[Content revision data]
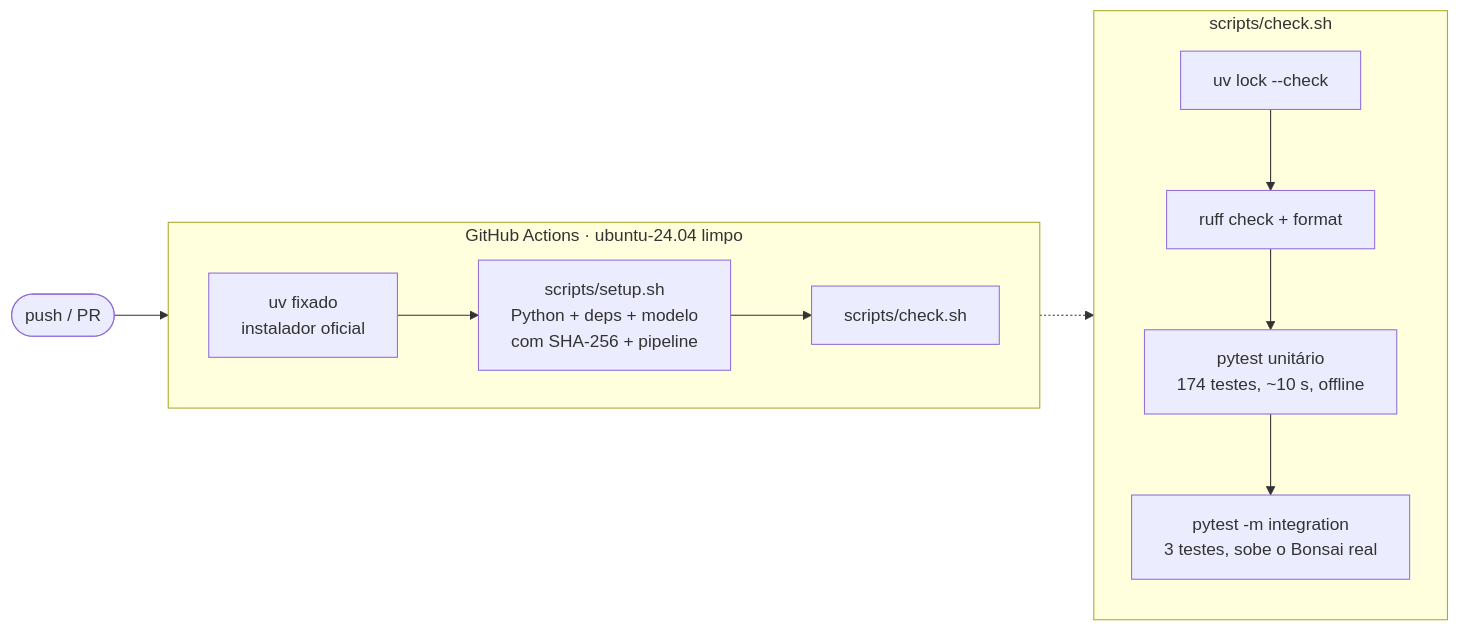
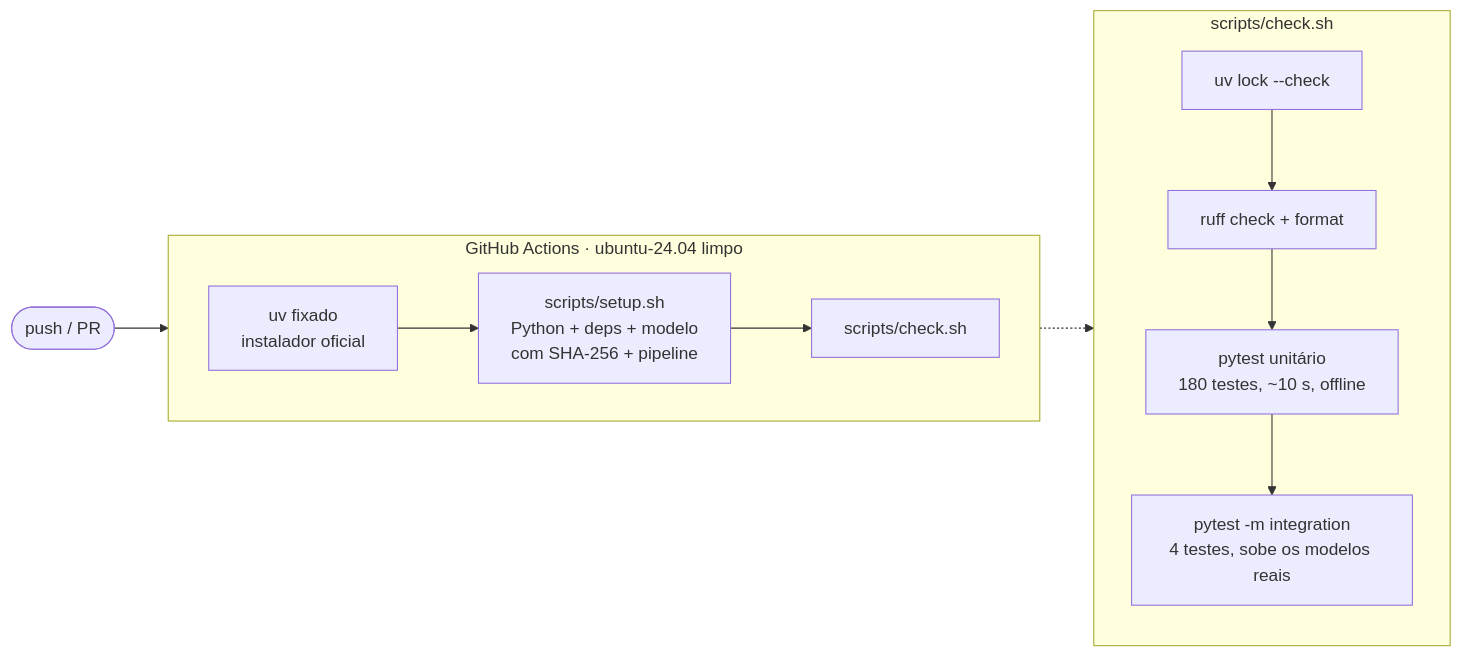
The sixth of 12 diagrams in README.md (RonildoSilva/ai-engineer-challenge), drawn with Mermaid before and after one commit. The commit also changed other lines of this file and 9 other files, not shown here.

````diff
--- a/README.md
+++ b/README.md
@@ -209,15 +211,15 @@
 ```mermaid
 flowchart LR
     P([push / PR]) --> CI
     subgraph CI[GitHub Actions · ubuntu-24.04 limpo]
         direction LR
         U[uv fixado<br/>instalador oficial] --> S[scripts/setup.sh<br/>Python + deps + modelo<br/>com SHA-256 + pipeline] --> K[scripts/check.sh]
     end
     subgraph K2[scripts/check.sh]
         direction TB
         L1[uv lock --check] --> L2[ruff check + format]
-        L2 --> L3[pytest unitário<br/>174 testes, ~10 s, offline]
-        L3 --> L4[pytest -m integration<br/>3 testes, sobe o Bonsai real]
+        L2 --> L3[pytest unitário<br/>180 testes, ~10 s, offline]
+        L3 --> L4[pytest -m integration<br/>4 testes, sobe os modelos reais]
     end
     K -.-> K2
 ```
````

**EXERCISE DIRECTIONS:**
Leave the pictures aside and give the records above back word for word.

**ANSWER TO THIS PROBLEM:**
The sixth of 12 diagrams in README.md (RonildoSilva/ai-engineer-challenge), drawn with Mermaid before and after one commit. The commit also changed other lines of this file and 9 other files, not shown here.

````diff
--- a/README.md
+++ b/README.md
@@ -209,15 +211,15 @@
 ```mermaid
 flowchart LR
     P([push / PR]) --> CI
     subgraph CI[GitHub Actions · ubuntu-24.04 limpo]
         direction LR
         U[uv fixado<br/>instalador oficial] --> S[scripts/setup.sh<br/>Python + deps + modelo<br/>com SHA-256 + pipeline] --> K[scripts/check.sh]
     end
     subgraph K2[scripts/check.sh]
         direction TB
         L1[uv lock --check] --> L2[ruff check + format]
-        L2 --> L3[pytest unitário<br/>174 testes, ~10 s, offline]
-        L3 --> L4[pytest -m integration<br/>3 testes, sobe o Bonsai real]
+        L2 --> L3[pytest unitário<br/>180 testes, ~10 s, offline]
+        L3 --> L4[pytest -m integration<br/>4 testes, sobe os modelos reais]
     end
     K -.-> K2
 ```
````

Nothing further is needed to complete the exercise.